Behold, the most significant addition to my site in years: search capability. I'm pretty sure this was in the original plan for my site, but in the early years, it was a combination of not having a good plan to implement and not having enough posts to need searching capability that meant I never got around to doing it. Then, two years ago, I was exposed to Elasticsearch. I was pleased by its ease of use, robustness, capabilities, and features. I had a good solution. Now, that I have almost 150 entries on my site, it is time to make it happen, which is what I did in the last two days. And I am very happy with the results.
This is the third version of my website. Each version has been revolutionary. With the first version, using a LAMP stack and Dojo Toolkit, it was leaps and bounds easier to create a website than ever before. AJAX was new at the time, and for the first time, websites could refresh pieces of a page, instead of reloading the whole page with every navigation. The second version was built using Ruby on Rails, which was a huge step up. The site could be built in minutes, and developing on it was extremely simple. Everything was neatly organized. Since the second version was completed 6 years ago, there have been many new developments in technology. CSS libraries such as Bootstrap became popular. HTML5 became supported. Node.js arrived, and for the first time, the server and frontend could use the same language. But, all these developments were not enough to motivate me to redo my entire site. What caused the recent revision of my website was frontend JS libraries. Now, frontend JS libraries have been around for a while already. But, they had shortcomings in the areas of SEO and URL history tracking. In fact, the second version of my site was a proto-frontend JS library site (single-page application). It accomplished what frontend JS libraries were designed to do, but came before these libraries were available. However, at my job, I was able to overcome the two aforementioned shortcomings of frontend JS libraries using RiotJS. That caused me to reconsider the notion of undertaking a third revision of my site. I would incorporate these new technologies that had been invented since my second revision. In addition, I would try using Vue.js, since many people highly recommended it. If Vue.js could do what I wanted, then I would stick with it. Otherwise, I would use RiotJS, which I knew could do what I wanted. Thus began my third revision on March 3, according to the commit history.

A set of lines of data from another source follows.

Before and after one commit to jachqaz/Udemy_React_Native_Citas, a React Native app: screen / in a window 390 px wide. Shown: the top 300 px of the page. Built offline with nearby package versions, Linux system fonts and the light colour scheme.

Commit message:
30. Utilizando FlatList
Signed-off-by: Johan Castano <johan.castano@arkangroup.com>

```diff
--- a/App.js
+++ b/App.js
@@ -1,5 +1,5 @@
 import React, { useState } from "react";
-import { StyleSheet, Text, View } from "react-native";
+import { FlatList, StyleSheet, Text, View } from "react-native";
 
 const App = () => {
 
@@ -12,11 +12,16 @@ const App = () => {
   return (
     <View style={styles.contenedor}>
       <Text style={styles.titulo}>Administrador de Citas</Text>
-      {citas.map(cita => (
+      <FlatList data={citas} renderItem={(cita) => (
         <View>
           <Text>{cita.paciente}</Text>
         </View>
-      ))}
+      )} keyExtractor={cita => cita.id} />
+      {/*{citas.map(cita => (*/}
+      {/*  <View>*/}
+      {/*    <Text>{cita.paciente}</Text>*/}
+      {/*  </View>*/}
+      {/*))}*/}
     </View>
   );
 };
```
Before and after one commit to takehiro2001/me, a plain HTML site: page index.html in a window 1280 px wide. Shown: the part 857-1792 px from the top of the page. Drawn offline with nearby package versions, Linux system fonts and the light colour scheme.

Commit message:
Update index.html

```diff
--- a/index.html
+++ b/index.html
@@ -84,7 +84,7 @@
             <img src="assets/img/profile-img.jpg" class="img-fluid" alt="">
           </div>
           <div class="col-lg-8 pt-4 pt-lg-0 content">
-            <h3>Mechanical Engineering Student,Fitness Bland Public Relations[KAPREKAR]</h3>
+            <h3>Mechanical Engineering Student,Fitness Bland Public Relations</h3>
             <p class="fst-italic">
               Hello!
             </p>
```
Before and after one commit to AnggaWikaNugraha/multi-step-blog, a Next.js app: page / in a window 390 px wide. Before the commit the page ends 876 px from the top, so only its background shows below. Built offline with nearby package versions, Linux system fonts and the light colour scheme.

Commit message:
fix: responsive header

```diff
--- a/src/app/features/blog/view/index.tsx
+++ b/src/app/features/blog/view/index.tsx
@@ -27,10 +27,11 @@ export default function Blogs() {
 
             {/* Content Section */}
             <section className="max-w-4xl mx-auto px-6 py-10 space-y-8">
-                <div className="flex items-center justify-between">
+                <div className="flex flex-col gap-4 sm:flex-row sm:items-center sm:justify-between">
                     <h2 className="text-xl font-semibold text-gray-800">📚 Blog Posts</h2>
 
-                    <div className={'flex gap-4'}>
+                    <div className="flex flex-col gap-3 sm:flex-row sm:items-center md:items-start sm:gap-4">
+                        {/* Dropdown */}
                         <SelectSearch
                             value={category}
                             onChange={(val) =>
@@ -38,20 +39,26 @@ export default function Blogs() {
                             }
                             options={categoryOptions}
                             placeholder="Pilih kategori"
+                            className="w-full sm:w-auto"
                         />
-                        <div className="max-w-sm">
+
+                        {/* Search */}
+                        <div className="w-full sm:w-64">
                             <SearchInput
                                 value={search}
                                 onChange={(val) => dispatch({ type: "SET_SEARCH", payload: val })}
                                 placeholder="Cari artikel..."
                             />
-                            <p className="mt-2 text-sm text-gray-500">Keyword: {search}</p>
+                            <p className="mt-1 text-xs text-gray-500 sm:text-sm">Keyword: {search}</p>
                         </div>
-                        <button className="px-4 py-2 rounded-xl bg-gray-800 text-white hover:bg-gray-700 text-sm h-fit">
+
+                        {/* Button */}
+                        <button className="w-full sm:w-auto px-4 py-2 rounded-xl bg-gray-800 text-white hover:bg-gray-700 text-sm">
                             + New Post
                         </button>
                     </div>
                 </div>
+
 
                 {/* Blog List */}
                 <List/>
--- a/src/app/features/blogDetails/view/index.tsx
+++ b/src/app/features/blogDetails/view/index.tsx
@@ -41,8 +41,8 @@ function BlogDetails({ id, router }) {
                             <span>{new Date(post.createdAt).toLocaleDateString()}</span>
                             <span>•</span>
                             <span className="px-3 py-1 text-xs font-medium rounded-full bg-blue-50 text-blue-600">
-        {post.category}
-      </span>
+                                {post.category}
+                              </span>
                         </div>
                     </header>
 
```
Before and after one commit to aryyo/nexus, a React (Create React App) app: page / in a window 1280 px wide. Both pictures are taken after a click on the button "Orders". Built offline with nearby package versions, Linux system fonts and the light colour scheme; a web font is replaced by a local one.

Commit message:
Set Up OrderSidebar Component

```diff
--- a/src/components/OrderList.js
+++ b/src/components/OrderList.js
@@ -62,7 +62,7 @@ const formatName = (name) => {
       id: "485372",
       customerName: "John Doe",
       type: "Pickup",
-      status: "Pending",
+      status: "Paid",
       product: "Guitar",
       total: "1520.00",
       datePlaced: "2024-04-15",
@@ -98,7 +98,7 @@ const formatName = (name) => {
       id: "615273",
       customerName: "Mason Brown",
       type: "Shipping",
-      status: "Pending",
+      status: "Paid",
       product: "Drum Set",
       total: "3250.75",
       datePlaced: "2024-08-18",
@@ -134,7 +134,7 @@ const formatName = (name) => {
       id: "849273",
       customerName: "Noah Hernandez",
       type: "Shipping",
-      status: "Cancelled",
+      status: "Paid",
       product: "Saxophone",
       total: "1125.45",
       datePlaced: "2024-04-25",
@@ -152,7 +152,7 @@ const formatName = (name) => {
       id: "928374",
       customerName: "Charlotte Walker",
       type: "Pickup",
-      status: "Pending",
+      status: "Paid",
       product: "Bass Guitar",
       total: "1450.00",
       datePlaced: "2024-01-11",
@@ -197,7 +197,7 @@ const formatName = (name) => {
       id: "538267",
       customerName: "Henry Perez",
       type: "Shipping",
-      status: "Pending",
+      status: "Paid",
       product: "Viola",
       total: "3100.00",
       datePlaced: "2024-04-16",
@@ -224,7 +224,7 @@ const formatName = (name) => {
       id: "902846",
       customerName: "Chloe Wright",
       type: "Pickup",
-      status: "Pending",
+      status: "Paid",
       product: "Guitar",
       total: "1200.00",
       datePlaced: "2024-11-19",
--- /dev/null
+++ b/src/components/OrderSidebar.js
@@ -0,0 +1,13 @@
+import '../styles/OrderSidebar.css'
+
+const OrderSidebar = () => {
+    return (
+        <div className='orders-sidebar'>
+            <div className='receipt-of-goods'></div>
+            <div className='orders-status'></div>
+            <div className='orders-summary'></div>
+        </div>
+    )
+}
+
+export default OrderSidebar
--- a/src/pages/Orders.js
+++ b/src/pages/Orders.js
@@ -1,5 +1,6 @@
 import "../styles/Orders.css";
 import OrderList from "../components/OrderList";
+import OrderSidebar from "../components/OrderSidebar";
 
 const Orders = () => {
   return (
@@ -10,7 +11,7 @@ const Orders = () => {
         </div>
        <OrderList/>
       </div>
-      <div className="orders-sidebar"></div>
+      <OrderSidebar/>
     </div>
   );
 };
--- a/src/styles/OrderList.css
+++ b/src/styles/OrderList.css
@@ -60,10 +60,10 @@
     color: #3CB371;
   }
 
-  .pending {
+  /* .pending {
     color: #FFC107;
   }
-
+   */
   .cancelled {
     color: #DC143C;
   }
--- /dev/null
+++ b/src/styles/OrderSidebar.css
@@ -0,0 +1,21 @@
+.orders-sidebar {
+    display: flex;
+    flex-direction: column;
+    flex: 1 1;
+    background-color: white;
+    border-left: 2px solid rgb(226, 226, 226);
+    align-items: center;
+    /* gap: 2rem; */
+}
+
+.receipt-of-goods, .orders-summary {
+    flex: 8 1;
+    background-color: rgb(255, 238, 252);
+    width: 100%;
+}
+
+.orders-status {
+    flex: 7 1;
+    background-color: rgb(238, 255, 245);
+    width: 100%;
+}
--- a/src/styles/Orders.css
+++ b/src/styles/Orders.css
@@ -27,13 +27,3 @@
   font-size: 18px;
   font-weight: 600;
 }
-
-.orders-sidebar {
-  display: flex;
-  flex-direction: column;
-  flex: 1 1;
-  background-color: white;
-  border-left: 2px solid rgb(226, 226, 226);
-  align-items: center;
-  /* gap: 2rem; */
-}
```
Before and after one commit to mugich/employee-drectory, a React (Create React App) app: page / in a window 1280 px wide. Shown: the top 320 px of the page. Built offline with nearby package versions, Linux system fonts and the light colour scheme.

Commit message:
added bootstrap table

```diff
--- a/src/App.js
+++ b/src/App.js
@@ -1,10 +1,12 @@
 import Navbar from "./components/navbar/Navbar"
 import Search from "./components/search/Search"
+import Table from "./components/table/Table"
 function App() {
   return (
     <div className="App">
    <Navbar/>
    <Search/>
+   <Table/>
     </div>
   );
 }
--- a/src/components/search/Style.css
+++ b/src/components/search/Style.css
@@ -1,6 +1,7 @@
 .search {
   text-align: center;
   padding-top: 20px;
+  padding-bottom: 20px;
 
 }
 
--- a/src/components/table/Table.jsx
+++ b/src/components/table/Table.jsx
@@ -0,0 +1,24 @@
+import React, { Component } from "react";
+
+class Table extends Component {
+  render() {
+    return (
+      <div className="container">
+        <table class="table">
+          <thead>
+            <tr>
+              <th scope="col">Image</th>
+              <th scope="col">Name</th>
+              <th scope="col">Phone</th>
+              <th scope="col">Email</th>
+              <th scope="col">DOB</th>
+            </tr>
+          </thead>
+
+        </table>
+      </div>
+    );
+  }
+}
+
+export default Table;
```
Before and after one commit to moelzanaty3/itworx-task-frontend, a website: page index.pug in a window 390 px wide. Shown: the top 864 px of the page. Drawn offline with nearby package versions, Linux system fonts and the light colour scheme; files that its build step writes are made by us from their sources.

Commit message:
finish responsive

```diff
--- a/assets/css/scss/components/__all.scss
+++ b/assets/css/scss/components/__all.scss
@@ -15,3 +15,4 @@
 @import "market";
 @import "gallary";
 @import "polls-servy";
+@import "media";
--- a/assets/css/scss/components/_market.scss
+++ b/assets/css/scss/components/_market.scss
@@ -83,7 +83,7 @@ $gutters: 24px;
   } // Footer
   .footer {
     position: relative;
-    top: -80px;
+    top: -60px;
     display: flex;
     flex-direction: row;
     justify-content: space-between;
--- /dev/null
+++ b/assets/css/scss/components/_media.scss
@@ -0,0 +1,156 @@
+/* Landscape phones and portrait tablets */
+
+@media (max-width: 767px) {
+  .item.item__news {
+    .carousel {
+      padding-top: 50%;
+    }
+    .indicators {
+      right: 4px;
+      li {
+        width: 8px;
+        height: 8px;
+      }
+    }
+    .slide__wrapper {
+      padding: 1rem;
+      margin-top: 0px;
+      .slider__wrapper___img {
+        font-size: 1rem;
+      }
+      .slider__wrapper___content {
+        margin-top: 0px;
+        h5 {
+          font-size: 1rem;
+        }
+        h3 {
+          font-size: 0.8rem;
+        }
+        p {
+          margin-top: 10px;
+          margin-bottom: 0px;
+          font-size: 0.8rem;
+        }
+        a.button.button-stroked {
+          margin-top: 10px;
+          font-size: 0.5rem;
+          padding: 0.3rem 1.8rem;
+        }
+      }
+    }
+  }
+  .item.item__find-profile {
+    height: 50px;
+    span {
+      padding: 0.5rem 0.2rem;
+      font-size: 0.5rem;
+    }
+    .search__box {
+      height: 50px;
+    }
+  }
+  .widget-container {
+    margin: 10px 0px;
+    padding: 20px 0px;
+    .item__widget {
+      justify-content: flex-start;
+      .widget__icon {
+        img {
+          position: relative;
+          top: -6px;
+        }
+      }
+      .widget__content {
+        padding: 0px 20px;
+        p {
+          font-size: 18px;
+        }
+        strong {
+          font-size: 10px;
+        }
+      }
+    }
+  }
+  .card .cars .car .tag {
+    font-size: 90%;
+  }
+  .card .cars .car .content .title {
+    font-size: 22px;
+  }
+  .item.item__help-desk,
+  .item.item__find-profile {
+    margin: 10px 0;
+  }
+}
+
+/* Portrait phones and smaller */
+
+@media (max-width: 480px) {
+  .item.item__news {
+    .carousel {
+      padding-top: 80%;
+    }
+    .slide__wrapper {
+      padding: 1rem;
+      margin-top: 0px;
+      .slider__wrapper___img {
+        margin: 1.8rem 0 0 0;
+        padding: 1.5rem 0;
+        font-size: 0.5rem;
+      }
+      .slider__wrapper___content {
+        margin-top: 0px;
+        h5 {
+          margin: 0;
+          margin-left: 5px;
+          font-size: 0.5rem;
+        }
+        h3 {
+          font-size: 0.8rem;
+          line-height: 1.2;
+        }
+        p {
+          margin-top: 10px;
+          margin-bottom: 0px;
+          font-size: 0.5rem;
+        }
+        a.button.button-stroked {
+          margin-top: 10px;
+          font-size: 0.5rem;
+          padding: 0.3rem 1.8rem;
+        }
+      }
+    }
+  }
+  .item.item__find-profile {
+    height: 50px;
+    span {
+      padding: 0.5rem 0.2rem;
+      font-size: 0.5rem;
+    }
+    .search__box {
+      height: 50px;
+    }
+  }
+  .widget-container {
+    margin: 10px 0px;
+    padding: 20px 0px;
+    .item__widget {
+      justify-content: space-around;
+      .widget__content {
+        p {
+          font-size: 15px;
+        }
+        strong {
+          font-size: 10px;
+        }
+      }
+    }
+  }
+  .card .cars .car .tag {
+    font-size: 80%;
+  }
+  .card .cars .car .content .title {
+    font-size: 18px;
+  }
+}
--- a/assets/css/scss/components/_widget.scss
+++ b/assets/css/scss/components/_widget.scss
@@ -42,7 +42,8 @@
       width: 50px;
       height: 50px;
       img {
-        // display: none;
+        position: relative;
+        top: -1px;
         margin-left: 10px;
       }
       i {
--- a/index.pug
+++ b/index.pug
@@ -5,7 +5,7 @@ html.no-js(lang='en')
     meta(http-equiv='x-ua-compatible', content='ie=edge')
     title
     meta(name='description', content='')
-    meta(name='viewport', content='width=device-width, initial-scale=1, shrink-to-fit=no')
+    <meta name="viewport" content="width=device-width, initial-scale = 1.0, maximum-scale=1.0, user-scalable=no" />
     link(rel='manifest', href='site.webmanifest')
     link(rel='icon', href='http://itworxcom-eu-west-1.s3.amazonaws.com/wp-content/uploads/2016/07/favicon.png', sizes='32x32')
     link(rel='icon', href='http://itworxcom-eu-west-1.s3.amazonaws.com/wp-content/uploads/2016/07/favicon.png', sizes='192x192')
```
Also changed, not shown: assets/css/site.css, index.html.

Initially, my tech stack was Node.js, Express, Nunjucks, Vue.js and Material Design Lite. In the first week, I hit obstacle after obstacle, and setback after setback. I was trying to use Vue.js as I did with RiotJS, by rendering the content on the page, and using Vue.js to parse it. Unfortunately, Vue.js does not work that way. Through much searching, I discovered Nuxt, which builds on top of Vue.js, adding server-side rendering, just the feature I needed. Ultimately, I had to start over, dropping Nunjucks and Vue.js for Nuxt. After that, it was not always smooth sailing, but I was able to do just about everything that I needed using Nuxt. Sometimes, it did require extensive experimentation. But, I'm happy with the end result.
Google provides a useful tool called Lighthouse, which audits a site, and scores its likelihood of being successful, based off of a number of clearly defined metrics. This has helped me to optimize the site. By ticking each requirement, my site got better. Now, it looks and feels very professional, and accomplishes the initial goal of my website - to be an online portfolio highlighting my skills and work. I audited all three revisions, which can be compared against each other.
While the site is very good, there is still some room left for improvement. Unfortunately, the low-hanging fruit have been picked. What remains are more challenging things. One thing to keep in mind when implementing new features is that popular browsers need to support these features. If a browser does not support a feature, then either a fallback needs to be implemented, or the feature cannot be implemented; otherwise, a portion of users will have negative experiences. That is precisely what holds me back from converting my images to next-gen formats - the thing that would yield the most performance benefit. Firefox does not support any next-gen formats currently, so I will wait until they do. Besides that, HTTP/2 is something I will also be looking into, though that is more a Node.js support issue.